Maddalena is an authentic slice of Genoa Old Town life full of charm. The ladies observe you for a few seconds: who knows what they have understood about you. The quick wink is a flower shot by a cannon in the moment when eyes meet. It all takes place close to the City Hall and the noble Via Garibaldi full of luxury and museums (in the 16th century the public brothels were moved in the Maddalena district to make room for the buildings of via Garibaldi, go to the insight). The Old Town of Genoa is rife with these sharp contrasts the balance of which has been hanging on a thread for centuries. They show no sign of decline… and I am their fan.
Advance through Vico dietro il Coro delle Vigne, and Vico della Lepre. Once in the square, stop and turn to your left: the Vigne bell tower stands between the roofs and the sky. If you come here in the morning or at lunch you will be likely to be left alone with this beauty, while at night the old pub is invaded by nightlife. I imagine that bell tower to be modelled by expert hands. It looks like it was built of sand and left to dry in the sun, as the waves cannot arrive here or take it away…

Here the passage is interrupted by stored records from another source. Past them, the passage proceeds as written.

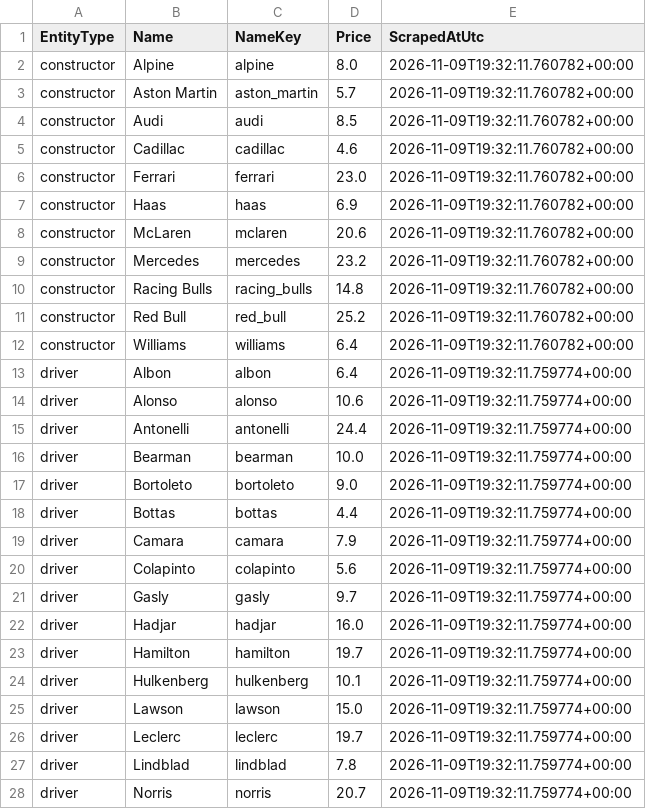
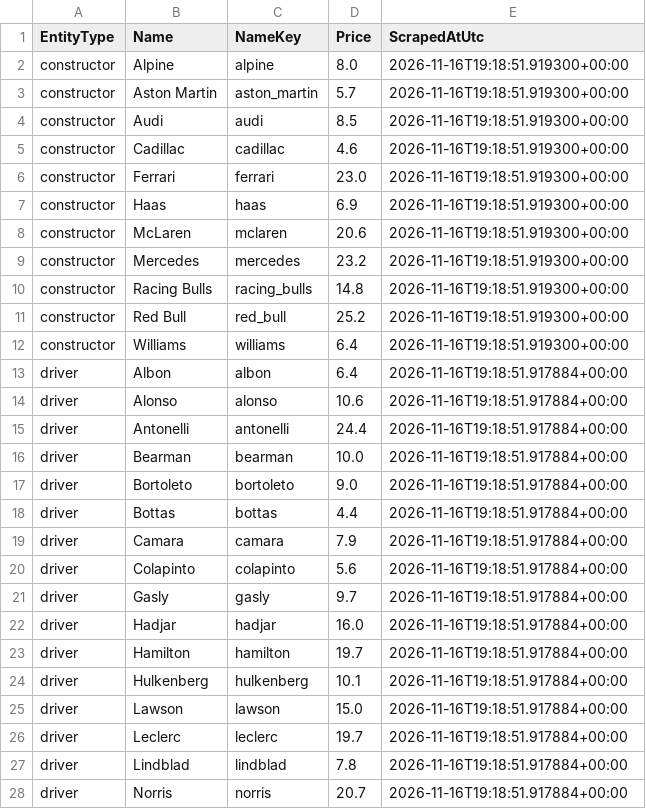
Before and after one commit to timhagan/f1_points, a CSV file: data/fantasygp_prices_current.csv, drawn as a sheet; only a part is shown; the diff covers the shown part only.

```diff
--- a/data/fantasygp_prices_current.csv
+++ b/data/fantasygp_prices_current.csv
@@ -1,28 +1,28 @@
 EntityType,Name,NameKey,Price,ScrapedAtUtc
-constructor,Alpine,alpine,8.0,2026-11-09T19:32:11.760782+00:00
-constructor,Aston Martin,aston_martin,5.7,2026-11-09T19:32:11.760782+00:00
-constructor,Audi,audi,8.5,2026-11-09T19:32:11.760782+00:00
-constructor,Cadillac,cadillac,4.6,2026-11-09T19:32:11.760782+00:00
-constructor,Ferrari,ferrari,23.0,2026-11-09T19:32:11.760782+00:00
-constructor,Haas,haas,6.9,2026-11-09T19:32:11.760782+00:00
-constructor,McLaren,mclaren,20.6,2026-11-09T19:32:11.760782+00:00
-constructor,Mercedes,mercedes,23.2,2026-11-09T19:32:11.760782+00:00
-constructor,Racing Bulls,racing_bulls,14.8,2026-11-09T19:32:11.760782+00:00
-constructor,Red Bull,red_bull,25.2,2026-11-09T19:32:11.760782+00:00
-constructor,Williams,williams,6.4,2026-11-09T19:32:11.760782+00:00
-driver,Albon,albon,6.4,2026-11-09T19:32:11.759774+00:00
-driver,Alonso,alonso,10.6,2026-11-09T19:32:11.759774+00:00
-driver,Antonelli,antonelli,24.4,2026-11-09T19:32:11.759774+00:00
-driver,Bearman,bearman,10.0,2026-11-09T19:32:11.759774+00:00
-driver,Bortoleto,bortoleto,9.0,2026-11-09T19:32:11.759774+00:00
-driver,Bottas,bottas,4.4,2026-11-09T19:32:11.759774+00:00
-driver,Camara,camara,7.9,2026-11-09T19:32:11.759774+00:00
-driver,Colapinto,colapinto,5.6,2026-11-09T19:32:11.759774+00:00
-driver,Gasly,gasly,9.7,2026-11-09T19:32:11.759774+00:00
-driver,Hadjar,hadjar,16.0,2026-11-09T19:32:11.759774+00:00
-driver,Hamilton,hamilton,19.7,2026-11-09T19:32:11.759774+00:00
-driver,Hulkenberg,hulkenberg,10.1,2026-11-09T19:32:11.759774+00:00
-driver,Lawson,lawson,15.0,2026-11-09T19:32:11.759774+00:00
-driver,Leclerc,leclerc,19.7,2026-11-09T19:32:11.759774+00:00
-driver,Lindblad,lindblad,7.8,2026-11-09T19:32:11.759774+00:00
-driver,Norris,norris,20.7,2026-11-09T19:32:11.759774+00:00
+constructor,Alpine,alpine,8.0,2026-11-16T19:18:51.919300+00:00
+constructor,Aston Martin,aston_martin,5.7,2026-11-16T19:18:51.919300+00:00
+constructor,Audi,audi,8.5,2026-11-16T19:18:51.919300+00:00
+constructor,Cadillac,cadillac,4.6,2026-11-16T19:18:51.919300+00:00
+constructor,Ferrari,ferrari,23.0,2026-11-16T19:18:51.919300+00:00
+constructor,Haas,haas,6.9,2026-11-16T19:18:51.919300+00:00
+constructor,McLaren,mclaren,20.6,2026-11-16T19:18:51.919300+00:00
+constructor,Mercedes,mercedes,23.2,2026-11-16T19:18:51.919300+00:00
+constructor,Racing Bulls,racing_bulls,14.8,2026-11-16T19:18:51.919300+00:00
+constructor,Red Bull,red_bull,25.2,2026-11-16T19:18:51.919300+00:00
+constructor,Williams,williams,6.4,2026-11-16T19:18:51.919300+00:00
+driver,Albon,albon,6.4,2026-11-16T19:18:51.917884+00:00
+driver,Alonso,alonso,10.6,2026-11-16T19:18:51.917884+00:00
+driver,Antonelli,antonelli,24.4,2026-11-16T19:18:51.917884+00:00
+driver,Bearman,bearman,10.0,2026-11-16T19:18:51.917884+00:00
+driver,Bortoleto,bortoleto,9.0,2026-11-16T19:18:51.917884+00:00
+driver,Bottas,bottas,4.4,2026-11-16T19:18:51.917884+00:00
+driver,Camara,camara,7.9,2026-11-16T19:18:51.917884+00:00
+driver,Colapinto,colapinto,5.6,2026-11-16T19:18:51.917884+00:00
+driver,Gasly,gasly,9.7,2026-11-16T19:18:51.917884+00:00
+driver,Hadjar,hadjar,16.0,2026-11-16T19:18:51.917884+00:00
+driver,Hamilton,hamilton,19.7,2026-11-16T19:18:51.917884+00:00
+driver,Hulkenberg,hulkenberg,10.1,2026-11-16T19:18:51.917884+00:00
+driver,Lawson,lawson,15.0,2026-11-16T19:18:51.917884+00:00
+driver,Leclerc,leclerc,19.7,2026-11-16T19:18:51.917884+00:00
+driver,Lindblad,lindblad,7.8,2026-11-16T19:18:51.917884+00:00
+driver,Norris,norris,20.7,2026-11-16T19:18:51.917884+00:00
```
Also changed, not shown: 6 edited cells elsewhere in this file, data/fantasygp_constructor_prices_current.csv, data/fantasygp_driver_prices_current.csv, 3 other files.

Go down along Vico del Teatro delle Vigne, piazza delle Vigne is one of the old town’s most charming openings. The large windows of the noble apartments overlook the bell tower which cannot be seen from the square. It is a gathering place for the Genoese living in the historical centre who consider the Vigne as a reference point. They know they do not need to schedule an appointment. They only have to stop for a few minutes to meet up, just like in a village square. At the Vigne you will find the old city’s artists sat at tables, the lunatic pensioners and thinkers among cups of coffee and tea, glasses of wine, beer, Genoese dialect and typical grumbling … Every day dreams and plans are generated, the majority of which will never be fulfilled. If you have time – and you have it – stop at the Vigne, as the condition that dignifies man is that of having nothing to do.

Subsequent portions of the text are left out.